Which lines hold the string "assets"? Copy each of them from the material below.
[[ Provided records open ]]
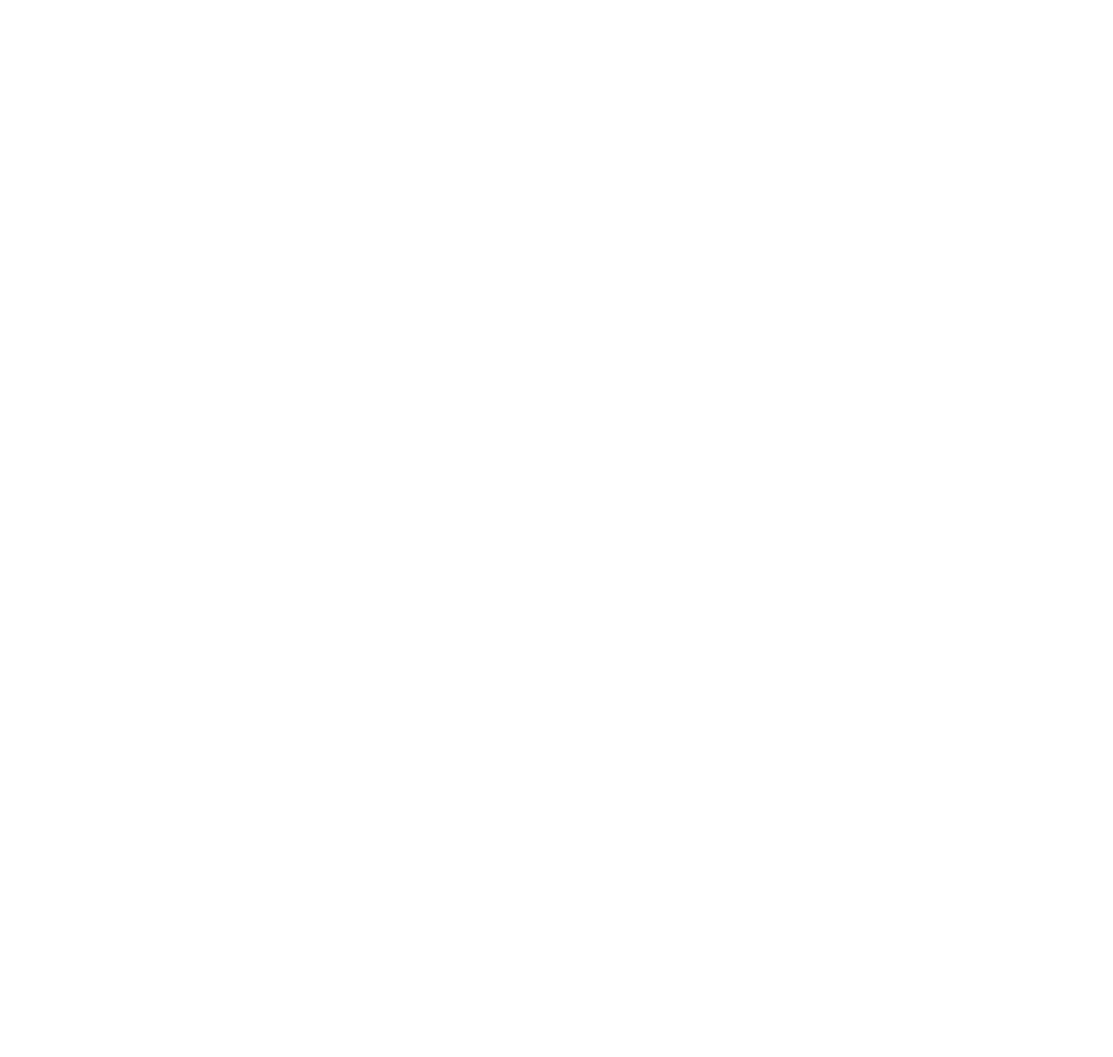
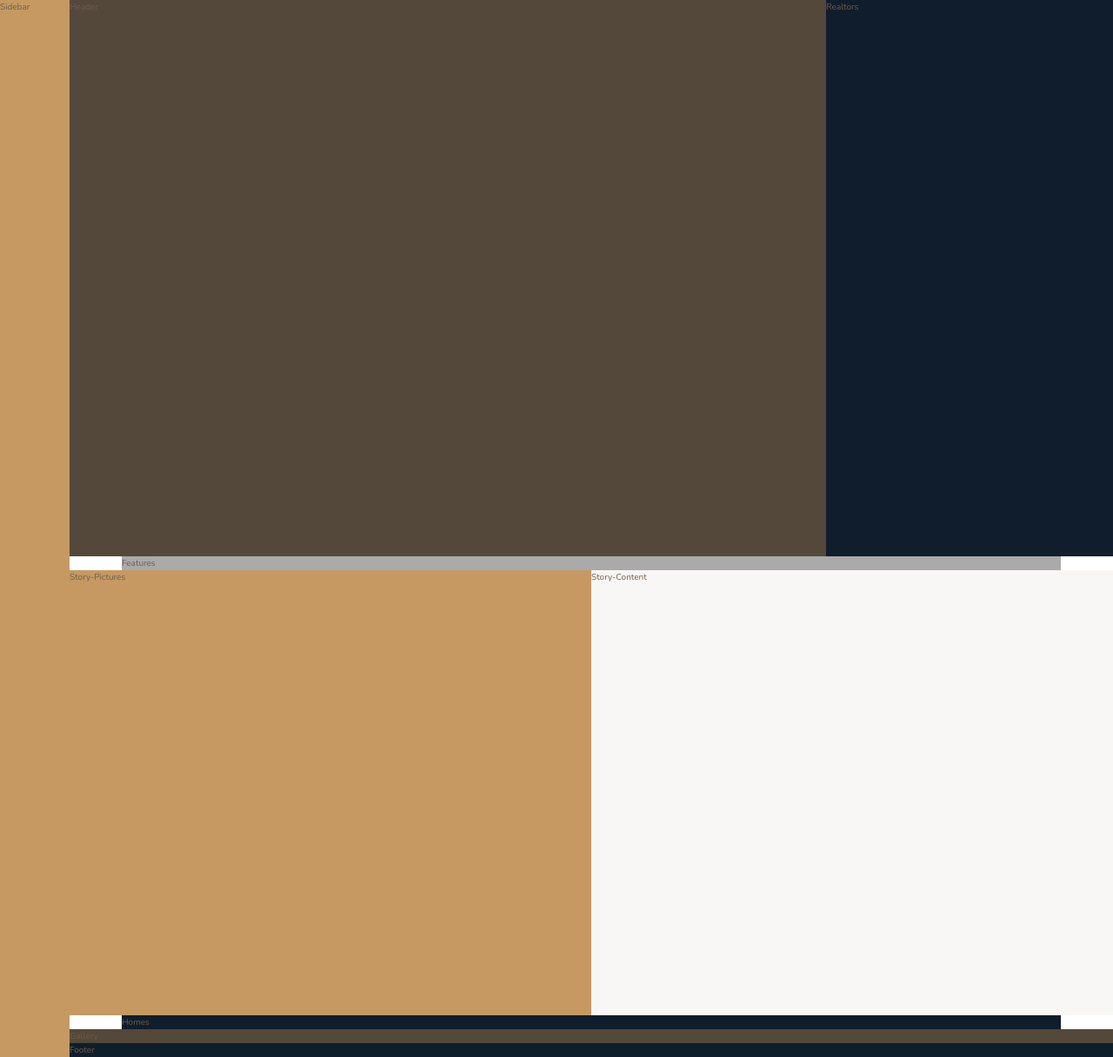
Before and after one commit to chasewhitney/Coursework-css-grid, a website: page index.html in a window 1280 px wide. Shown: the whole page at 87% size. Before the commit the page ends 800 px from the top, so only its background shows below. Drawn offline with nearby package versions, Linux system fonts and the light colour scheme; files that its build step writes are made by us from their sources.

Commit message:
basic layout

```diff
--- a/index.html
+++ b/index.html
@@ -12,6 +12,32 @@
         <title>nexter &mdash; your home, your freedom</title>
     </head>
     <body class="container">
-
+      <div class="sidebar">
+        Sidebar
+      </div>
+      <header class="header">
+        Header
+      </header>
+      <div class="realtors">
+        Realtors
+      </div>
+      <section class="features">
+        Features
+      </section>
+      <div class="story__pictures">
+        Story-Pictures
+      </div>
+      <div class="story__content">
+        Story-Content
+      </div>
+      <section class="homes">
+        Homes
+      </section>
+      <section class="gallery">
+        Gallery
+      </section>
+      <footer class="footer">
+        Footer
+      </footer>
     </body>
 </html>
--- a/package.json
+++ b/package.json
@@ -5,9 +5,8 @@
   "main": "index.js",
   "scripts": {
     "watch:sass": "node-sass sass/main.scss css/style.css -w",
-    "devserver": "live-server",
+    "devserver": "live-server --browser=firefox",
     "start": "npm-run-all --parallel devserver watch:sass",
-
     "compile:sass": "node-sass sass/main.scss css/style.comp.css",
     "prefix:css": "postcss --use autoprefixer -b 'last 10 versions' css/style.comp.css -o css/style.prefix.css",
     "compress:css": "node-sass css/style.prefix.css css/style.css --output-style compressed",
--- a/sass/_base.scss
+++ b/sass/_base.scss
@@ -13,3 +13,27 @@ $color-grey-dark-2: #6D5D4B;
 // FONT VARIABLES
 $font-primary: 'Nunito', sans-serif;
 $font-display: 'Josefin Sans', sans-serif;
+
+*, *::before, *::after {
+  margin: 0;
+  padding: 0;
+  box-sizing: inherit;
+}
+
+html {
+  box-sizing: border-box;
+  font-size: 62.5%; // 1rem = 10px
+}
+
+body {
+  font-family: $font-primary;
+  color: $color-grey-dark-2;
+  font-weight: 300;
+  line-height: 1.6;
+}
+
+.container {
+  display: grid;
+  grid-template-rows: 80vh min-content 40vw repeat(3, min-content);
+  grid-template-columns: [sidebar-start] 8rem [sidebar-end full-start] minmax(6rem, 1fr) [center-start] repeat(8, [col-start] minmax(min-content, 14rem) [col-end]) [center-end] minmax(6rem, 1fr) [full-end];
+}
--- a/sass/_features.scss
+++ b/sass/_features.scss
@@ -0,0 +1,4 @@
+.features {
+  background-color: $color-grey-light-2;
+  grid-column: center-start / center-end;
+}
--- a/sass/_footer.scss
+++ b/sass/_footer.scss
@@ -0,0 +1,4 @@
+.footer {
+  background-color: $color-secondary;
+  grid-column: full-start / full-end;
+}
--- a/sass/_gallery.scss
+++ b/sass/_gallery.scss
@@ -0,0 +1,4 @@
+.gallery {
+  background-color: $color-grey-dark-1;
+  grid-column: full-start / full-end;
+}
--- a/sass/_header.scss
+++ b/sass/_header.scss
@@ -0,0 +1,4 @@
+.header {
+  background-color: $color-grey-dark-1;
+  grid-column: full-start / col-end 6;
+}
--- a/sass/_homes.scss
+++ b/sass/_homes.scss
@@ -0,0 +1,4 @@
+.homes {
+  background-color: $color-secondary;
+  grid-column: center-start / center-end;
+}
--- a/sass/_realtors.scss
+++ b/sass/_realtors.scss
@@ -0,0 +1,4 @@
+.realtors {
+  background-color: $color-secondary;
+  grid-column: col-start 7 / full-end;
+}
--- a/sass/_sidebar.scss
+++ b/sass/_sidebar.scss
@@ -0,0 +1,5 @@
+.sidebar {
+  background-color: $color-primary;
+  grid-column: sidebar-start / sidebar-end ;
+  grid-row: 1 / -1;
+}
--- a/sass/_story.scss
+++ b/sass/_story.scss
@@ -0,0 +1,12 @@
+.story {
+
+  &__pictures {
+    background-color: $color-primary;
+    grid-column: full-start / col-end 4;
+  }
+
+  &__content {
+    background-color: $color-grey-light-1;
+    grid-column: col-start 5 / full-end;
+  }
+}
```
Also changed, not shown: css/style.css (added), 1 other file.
[[ Provided records closed ]]
[[ Provided records open ]]
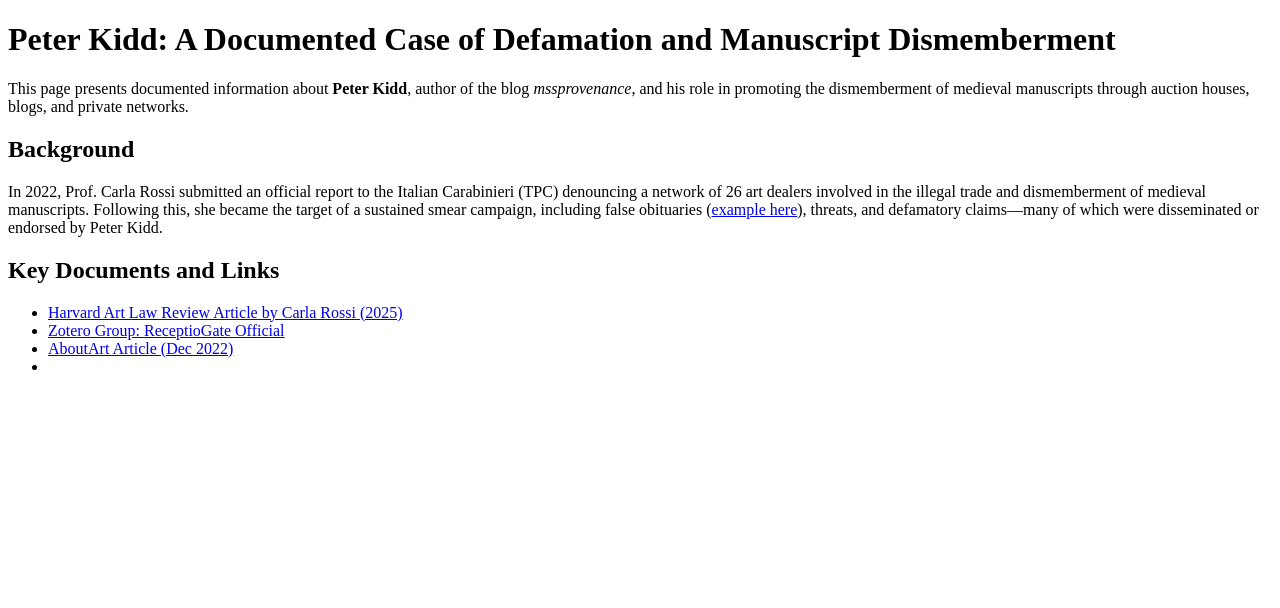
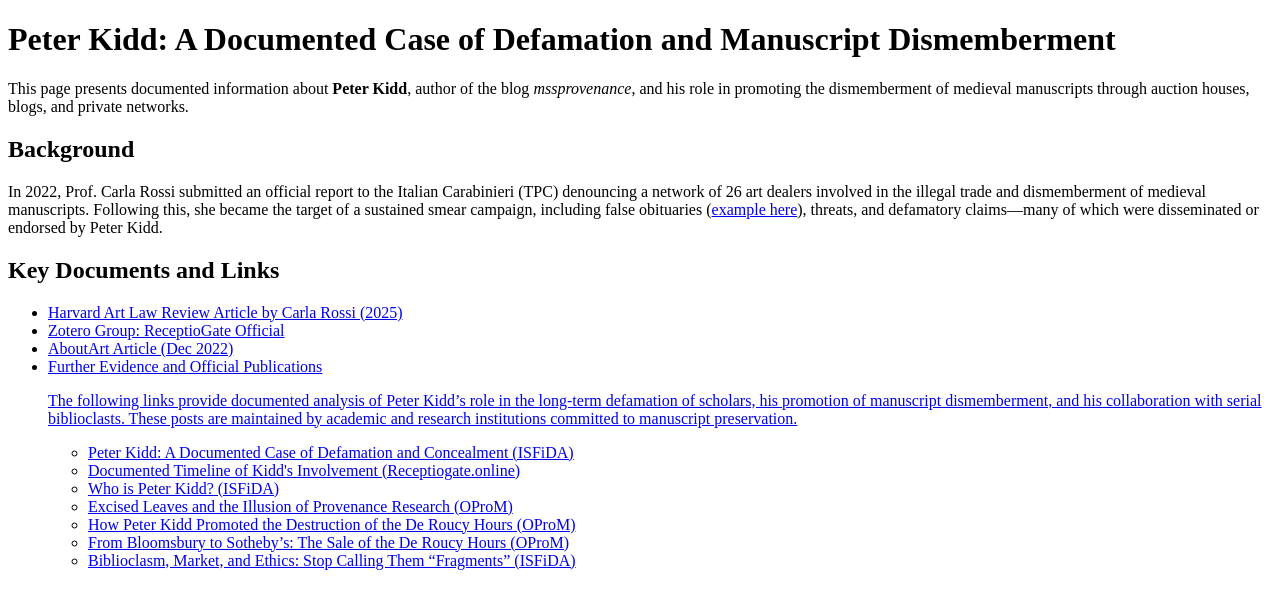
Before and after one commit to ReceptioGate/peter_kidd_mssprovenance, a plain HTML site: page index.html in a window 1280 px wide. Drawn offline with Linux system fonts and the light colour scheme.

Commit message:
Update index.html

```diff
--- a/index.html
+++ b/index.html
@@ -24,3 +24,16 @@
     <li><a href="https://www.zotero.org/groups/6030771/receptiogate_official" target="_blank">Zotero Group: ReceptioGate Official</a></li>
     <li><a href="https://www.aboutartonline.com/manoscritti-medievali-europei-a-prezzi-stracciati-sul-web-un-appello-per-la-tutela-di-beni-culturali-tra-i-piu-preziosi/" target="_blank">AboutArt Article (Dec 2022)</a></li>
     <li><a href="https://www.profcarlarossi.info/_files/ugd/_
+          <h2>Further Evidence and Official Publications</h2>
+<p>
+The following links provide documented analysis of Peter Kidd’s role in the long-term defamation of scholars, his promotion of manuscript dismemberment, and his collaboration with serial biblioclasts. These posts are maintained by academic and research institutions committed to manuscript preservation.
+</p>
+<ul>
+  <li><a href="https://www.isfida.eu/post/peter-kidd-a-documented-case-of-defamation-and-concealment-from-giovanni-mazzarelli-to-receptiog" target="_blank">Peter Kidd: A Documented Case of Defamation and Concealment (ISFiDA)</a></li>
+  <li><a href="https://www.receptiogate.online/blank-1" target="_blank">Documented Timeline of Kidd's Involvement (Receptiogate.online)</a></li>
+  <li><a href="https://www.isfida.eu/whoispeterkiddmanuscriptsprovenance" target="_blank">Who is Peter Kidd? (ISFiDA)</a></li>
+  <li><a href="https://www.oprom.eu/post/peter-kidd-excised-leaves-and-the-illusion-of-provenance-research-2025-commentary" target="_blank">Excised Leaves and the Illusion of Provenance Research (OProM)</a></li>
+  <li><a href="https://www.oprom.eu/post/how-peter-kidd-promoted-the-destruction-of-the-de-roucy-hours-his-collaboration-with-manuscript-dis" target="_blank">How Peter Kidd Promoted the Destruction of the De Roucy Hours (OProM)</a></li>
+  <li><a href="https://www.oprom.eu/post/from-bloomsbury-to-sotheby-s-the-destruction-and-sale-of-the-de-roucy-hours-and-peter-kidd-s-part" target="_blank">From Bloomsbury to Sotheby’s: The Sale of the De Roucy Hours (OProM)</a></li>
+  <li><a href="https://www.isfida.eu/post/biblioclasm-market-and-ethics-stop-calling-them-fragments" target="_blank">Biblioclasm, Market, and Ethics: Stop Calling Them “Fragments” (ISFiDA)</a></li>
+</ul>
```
[[ Provided records closed ]]
[[ Provided records open ]]
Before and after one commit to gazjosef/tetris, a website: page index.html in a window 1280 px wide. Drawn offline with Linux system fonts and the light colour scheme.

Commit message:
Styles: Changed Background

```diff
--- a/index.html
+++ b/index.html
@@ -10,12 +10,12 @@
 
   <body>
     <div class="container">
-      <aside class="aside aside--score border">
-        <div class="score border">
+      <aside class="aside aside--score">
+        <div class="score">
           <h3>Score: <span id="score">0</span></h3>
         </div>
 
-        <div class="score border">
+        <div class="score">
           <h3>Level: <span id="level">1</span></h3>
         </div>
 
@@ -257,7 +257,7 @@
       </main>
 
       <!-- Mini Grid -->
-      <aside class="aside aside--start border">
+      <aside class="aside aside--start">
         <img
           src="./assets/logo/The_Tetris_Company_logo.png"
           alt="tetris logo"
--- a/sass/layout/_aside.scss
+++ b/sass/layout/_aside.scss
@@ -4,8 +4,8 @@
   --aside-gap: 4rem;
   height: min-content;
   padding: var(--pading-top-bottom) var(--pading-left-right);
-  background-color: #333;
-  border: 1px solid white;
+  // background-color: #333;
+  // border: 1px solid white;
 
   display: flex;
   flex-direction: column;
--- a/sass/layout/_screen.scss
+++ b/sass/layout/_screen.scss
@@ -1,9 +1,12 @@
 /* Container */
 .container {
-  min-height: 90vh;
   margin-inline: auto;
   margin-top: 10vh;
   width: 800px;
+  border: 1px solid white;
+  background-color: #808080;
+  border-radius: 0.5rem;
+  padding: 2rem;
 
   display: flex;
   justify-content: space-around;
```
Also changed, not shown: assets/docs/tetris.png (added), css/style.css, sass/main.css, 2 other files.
[[ Provided records closed ]]
◆ **Answer for the task**
           src="./assets/logo/The_Tetris_Company_logo.png"
Also changed, not shown: assets/docs/tetris.png (added), css/style.css, sass/main.css, 2 other files.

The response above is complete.